Lavish Cinema throughout Western side Dallas
(p. 101) “The Grand Theatre: the House of Ideas” by Jacob P. Adler is an intriguing glimpse of the beginnings and development of Broadway as it became a major cultural center of American life. (folio. (eds), New York: Schorer, 1986. Print. Pg. ).
In the book, Adler relates the history of the grand in relation to the evolution of Broadway. He sketches the emergence of the theaters of his day, the cultural significance of the newly popular form of entertainment, and the social and political impact of the rise of such popular venues as the Grand and the Lincoln theater. He covers these topics with entertaining clarity.
The first thing that comes to my mind when thinking about the grand theater is the sound–its supreme purity and power. I can remember my first experience of the great theater, at the age of eight, when I went to see “Jesus Christ Superstar.” That performance of my junior high school years forever changed my view of what a great theater could be. Adler’s lively rendering of the drama, coupled with the powerful staging and costumes of Jean Hershey elevated “Jesus Christ” to a standard of art that has delighted audiences for decades. After that performance, I never again thought of a Broadway show the same way.
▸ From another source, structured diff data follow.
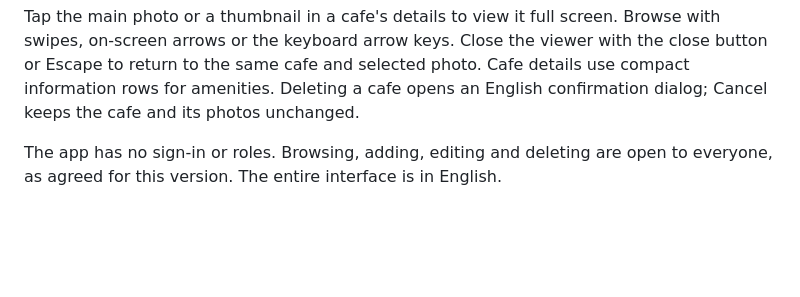
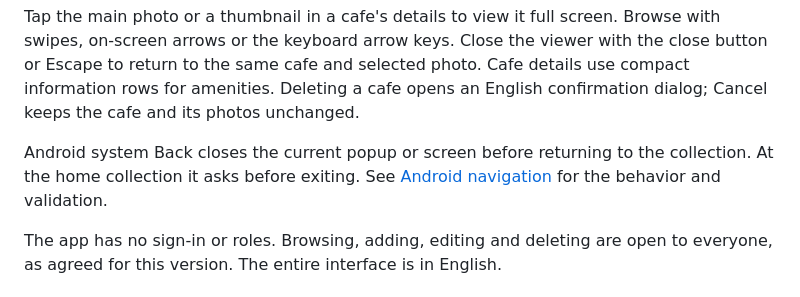
Before and after one commit to AnastasiaMamontova/LaptopFriendlyCafe, a Markdown page: README.md, the part around the change. GitHub-like rendering; blank space fills up the shorter version.

Commit message:
Handle Android system Back within the app before confirming exit

```diff
--- a/README.md
+++ b/README.md
@@ -16,6 +16,10 @@ Browse with swipes, on-screen arrows or the keyboard arrow keys. Close the viewe
 with the close button or Escape to return to the same cafe and selected photo.
 Cafe details use compact information rows for amenities. Deleting a cafe opens
 an English confirmation dialog; Cancel keeps the cafe and its photos unchanged.
+
+Android system Back closes the current popup or screen before returning to the
+collection. At the home collection it asks before exiting. See
+[Android navigation](docs/ANDROID_NAVIGATION.md) for the behavior and validation.
 
 The app has no sign-in or roles. Browsing, adding, editing and deleting are open
 to everyone, as agreed for this version. The entire interface is in English.
```
Also changed, not shown: docs/ANDROID_NAVIGATION.md (added, +54 -0 lines), docs/VERIFICATION.md (+14 -1 lines), docs/screenshots/android-exit-confirmation-mobile.png (added), 12 other files.
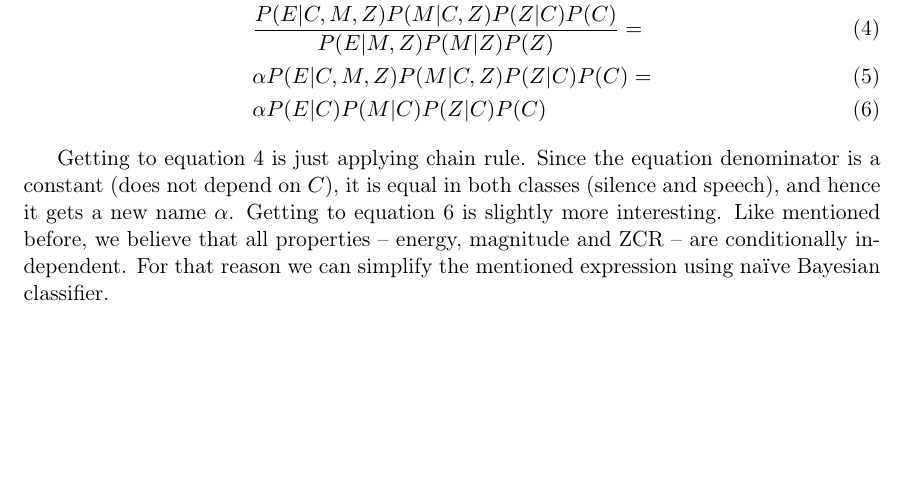
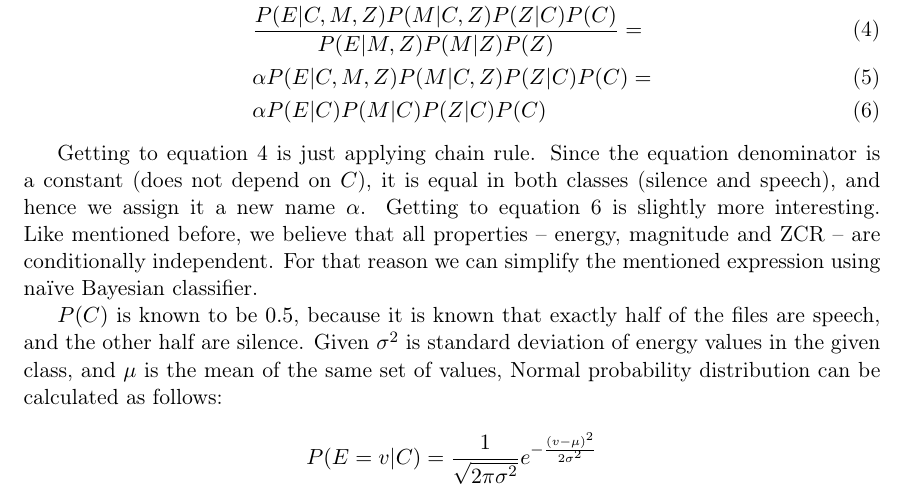
Before and after one commit to Motiejus/year4, a LaTeX document (AI4-AE1/report.tex): part of page 7 of 7, cut so that both start at the same text, the shorter picture padded with empty space. Compiled offline with pdfLaTeX.

Commit message:
More theory

```diff
--- a/AI4-AE1/report.tex
+++ b/AI4-AE1/report.tex
@@ -184,10 +184,22 @@ speech), we have to apply Bayes and chain rules:
 
 Getting to equation~\ref{eq:chain_rule} is just applying chain rule. Since the
 equation denominator is a constant (does not depend on $C$), it is equal in
-both classes (silence and speech), and hence it gets a new name $\alpha$.
+both classes (silence and speech), and hence we assign it a new name $\alpha$.
 Getting to equation~\ref{eq:independence} is slightly more interesting. Like
 mentioned before, we believe that all properties -- energy, magnitude and ZCR
 -- are conditionally independent. For that reason we can simplify the mentioned
 expression using \naive Bayesian classifier.
 
+$P(C)$ is known to be $0.5$, because it is known that exactly half of the files
+are speech, and the other half are silence. Given $\sigma^{2}$ is standard
+deviation of energy values in the given class, and $\mu$ is the mean of the
+same set of values, Normal probability distribution can be calculated as
+follows:
+
+$$
+P(E = v|C) = \frac{1}{\sqrt{2 \pi \sigma^{2}}}
+e ^{- \frac{ (v - \mu)^2 }{2 \sigma^2} }
+$$
+
+
 \end{document}
```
The birth of the grand theater marks the transformation of the American theater. It was after the premiere of “Jesus Christ,” that I came to understand the true scope and talent of America’s greatest classical drama performers. Though lacking in many aspects of the “Broadway Syndrome,” the Great Performances of the twenties and thirties (and the nearly equal number of comedies produced during those years) were bolder in the content and message they conveyed than any of their modern counterparts. For instance, I believe the first production of “Othello” to rival anything I have ever seen on Broadway was the production of “Hamlet.” Directed by Kenneth Branagh, the cast and the entire showmanship exuded a theatricality that had not been seen on Broadway for over fifty years.
Though the decade of the nineteen-twenties witnessed a veritable reign of power for the playhouse, there was a real age defying new resurgence in the theater, culminating with “Othello” and “The Merchant of Venice.” Branagh returned to his role as Don Marquis de Pompadour in “Othello,” while Christopher Columbus returned again to the part of the young prince in “The Merchant of Venice.” Both of these masterful performances elevated these great plays to critical acclaim and established them as the benchmarks of great drama acting. These successes set the tone for what would become the most prolific period of dramatic production in the history of the American theater.
Of course, age-old favorites like “The Lion King” and” Cats” still enjoy strong audiences today, but many of the newer shows directed by Wes Ball or starring Guy Pierce or Jack Lemmon have a far more modern flavor. These more modern productions are more in line with the current tastes of both audience and producer. The result is that the grand theaters of yesteryear are coming back, and the quality of the shows has reached a new level of quality. These productions are bringing back the charm of the grand old playhouses.
Theatrical fashion has also changed in this day and age. Many of the older style grand theaters have been updated to have more contemporary designs, and in general, the design has become more “less formal.” If you want to see the grand theater in its original glory, you might not be able to, but many of the newer designs are very “people friendly.”
So when considering booking a theater spot, you should look for the production of “Othello” or “Jesus of Nazareth,” or productions like “utherans” or “deranged” or dramas set in the past, like “Camelot” or “House of Cards.” You will find that these classic dramas and comedies have their own fans even today. However, the newer shows have a wider appeal, and they do not seem to be getting old as fast as the classic productions. Make your plans now, because there is a limited amount of space left for the grand theater.